* _TASK PROMPT_:
Your answer must be an exact copy of the records below, with every picture left out.

* _RECORDS FOR PROCESSING_:
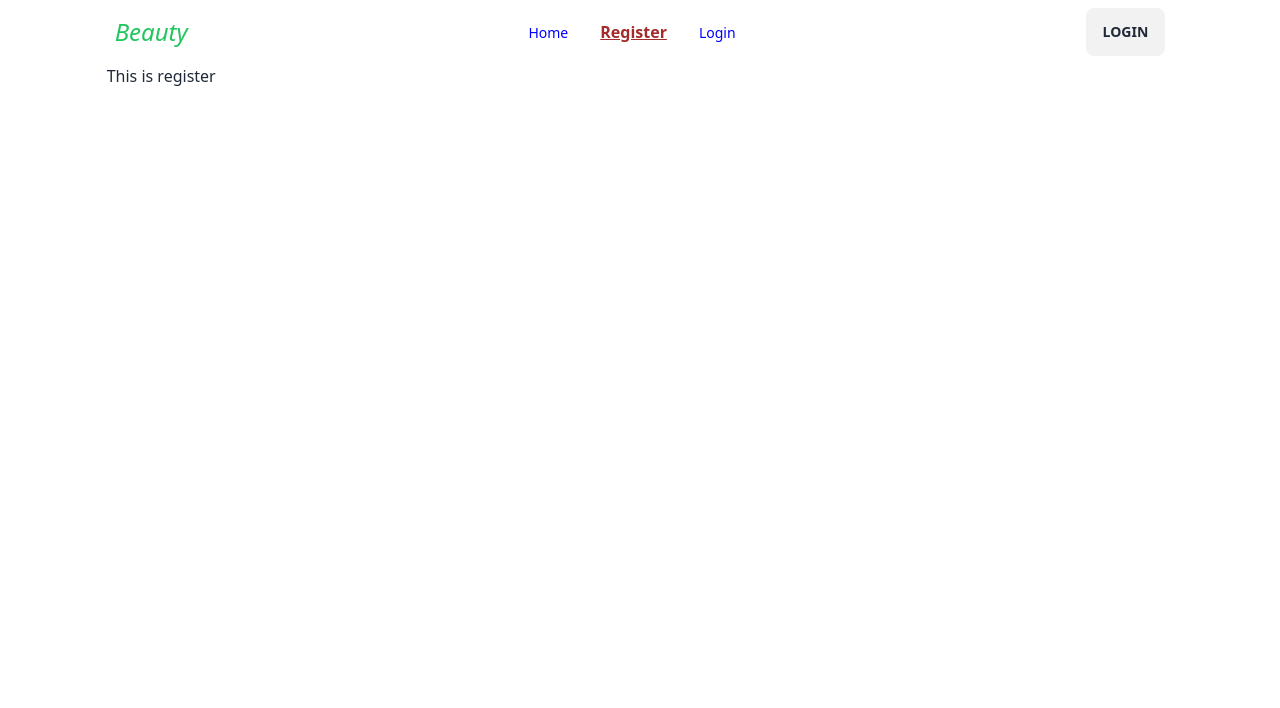
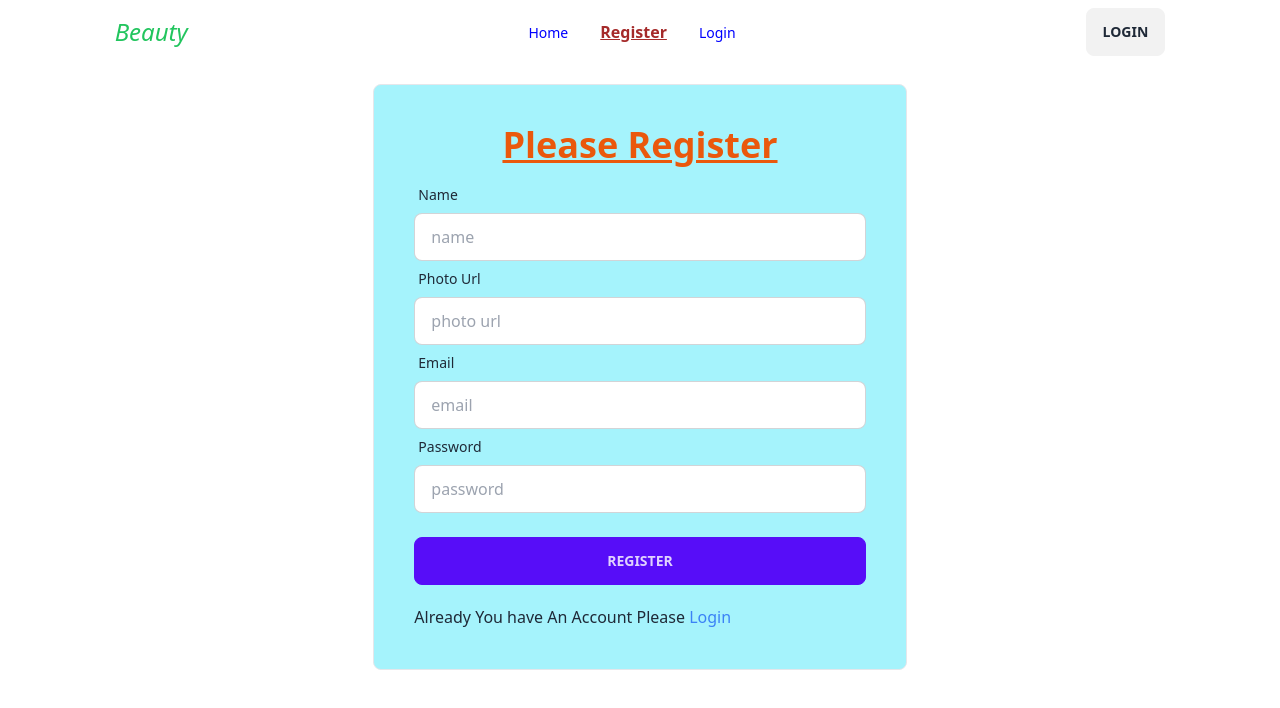
Before and after one commit to ranamiah221/social-event-management-by-rana, a React (Vite) app: page /register in a window 1280 px wide. Shown: the top 708 px of the page. Built offline with nearby package versions, Linux system fonts and the light colour scheme.

Commit message:
added login and register form

```diff
--- a/src/pages/Login/Login.jsx
+++ b/src/pages/Login/Login.jsx
@@ -1,9 +1,30 @@
+import { Link } from "react-router-dom";
 
 
 const Login = () => {
     return (
         <div>
-            <h1>This is login</h1>
+           <div className="w-1/2 mx-auto border p-10 rounded-lg bg-green-200 mt-5">
+            <h1 className="text-4xl font-bold text-center underline text-blue-600 mb-3">Please Login</h1>
+             <form>
+             <div className="form-control">
+                  <label className="label">
+                    <span className="label-text">Email</span>
+                 </label>
+                    <input type="email" placeholder="email" className="input input-bordered" required />
+             </div>
+             <div className="form-control">
+                  <label className="label">
+                    <span className="label-text">Password</span>
+                 </label>
+                   <input type="password" placeholder="password" className="input input-bordered" required />
+             </div>
+             <div className="form-control mt-6">
+                     <button className="btn btn-primary">Login</button>
+            </div>
+                 <p className="mt-5">Do Not have An Account ? Please <span className="text-blue-500 text-base font-medium"><Link to={'/register'}>Register</Link></span></p>
+             </form>
+        </div>
         </div>
     );
 };
--- a/src/pages/Register/Register.jsx
+++ b/src/pages/Register/Register.jsx
@@ -1,9 +1,40 @@
+import { Link } from "react-router-dom";
 
 
 const Register = () => {
     return (
-        <div>
-            <h1>This is register</h1>
+        <div className="w-1/2 mx-auto border p-10 rounded-lg bg-cyan-200 mt-5">
+            <h1 className="text-4xl font-bold text-center underline text-orange-600 mb-3">Please Register</h1>
+             <form>
+             <div className="form-control">
+                  <label className="label">
+                    <span className="label-text">Name</span>
+                 </label>
+                    <input type="text" placeholder="name" className="input input-bordered" required />
+             </div>
+             <div className="form-control">
+                  <label className="label">
+                    <span className="label-text">Photo Url</span>
+                 </label>
+                    <input type="text" placeholder="photo url" className="input input-bordered" required />
+             </div>
+             <div className="form-control">
+                  <label className="label">
+                    <span className="label-text">Email</span>
+                 </label>
+                    <input type="email" placeholder="email" className="input input-bordered" required />
+             </div>
+             <div className="form-control">
+                  <label className="label">
+                    <span className="label-text">Password</span>
+                 </label>
+                   <input type="password" placeholder="password" className="input input-bordered" required />
+             </div>
+             <div className="form-control mt-6">
+                     <button className="btn btn-primary">Register</button>
+            </div>
+                 <p className="mt-5">Already You have An Account Please <span className="text-blue-500 text-base font-medium"><Link to={'/login'}>Login</Link></span></p>
+             </form>
         </div>
     );
 };
```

* _RESPONSE AREA_:
Before and after one commit to ranamiah221/social-event-management-by-rana, a React (Vite) app: page /register in a window 1280 px wide. Shown: the top 708 px of the page. Built offline with nearby package versions, Linux system fonts and the light colour scheme.

Commit message:
added login and register form

```diff
--- a/src/pages/Login/Login.jsx
+++ b/src/pages/Login/Login.jsx
@@ -1,9 +1,30 @@
+import { Link } from "react-router-dom";
 
 
 const Login = () => {
     return (
         <div>
-            <h1>This is login</h1>
+           <div className="w-1/2 mx-auto border p-10 rounded-lg bg-green-200 mt-5">
+            <h1 className="text-4xl font-bold text-center underline text-blue-600 mb-3">Please Login</h1>
+             <form>
+             <div className="form-control">
+                  <label className="label">
+                    <span className="label-text">Email</span>
+                 </label>
+                    <input type="email" placeholder="email" className="input input-bordered" required />
+             </div>
+             <div className="form-control">
+                  <label className="label">
+                    <span className="label-text">Password</span>
+                 </label>
+                   <input type="password" placeholder="password" className="input input-bordered" required />
+             </div>
+             <div className="form-control mt-6">
+                     <button className="btn btn-primary">Login</button>
+            </div>
+                 <p className="mt-5">Do Not have An Account ? Please <span className="text-blue-500 text-base font-medium"><Link to={'/register'}>Register</Link></span></p>
+             </form>
+        </div>
         </div>
     );
 };
--- a/src/pages/Register/Register.jsx
+++ b/src/pages/Register/Register.jsx
@@ -1,9 +1,40 @@
+import { Link } from "react-router-dom";
 
 
 const Register = () => {
     return (
-        <div>
-            <h1>This is register</h1>
+        <div className="w-1/2 mx-auto border p-10 rounded-lg bg-cyan-200 mt-5">
+            <h1 className="text-4xl font-bold text-center underline text-orange-600 mb-3">Please Register</h1>
+             <form>
+             <div className="form-control">
+                  <label className="label">
+                    <span className="label-text">Name</span>
+                 </label>
+                    <input type="text" placeholder="name" className="input input-bordered" required />
+             </div>
+             <div className="form-control">
+                  <label className="label">
+                    <span className="label-text">Photo Url</span>
+                 </label>
+                    <input type="text" placeholder="photo url" className="input input-bordered" required />
+             </div>
+             <div className="form-control">
+                  <label className="label">
+                    <span className="label-text">Email</span>
+                 </label>
+                    <input type="email" placeholder="email" className="input input-bordered" required />
+             </div>
+             <div className="form-control">
+                  <label className="label">
+                    <span className="label-text">Password</span>
+                 </label>
+                   <input type="password" placeholder="password" className="input input-bordered" required />
+             </div>
+             <div className="form-control mt-6">
+                     <button className="btn btn-primary">Register</button>
+            </div>
+                 <p className="mt-5">Already You have An Account Please <span className="text-blue-500 text-base font-medium"><Link to={'/login'}>Login</Link></span></p>
+             </form>
         </div>
     );
 };
```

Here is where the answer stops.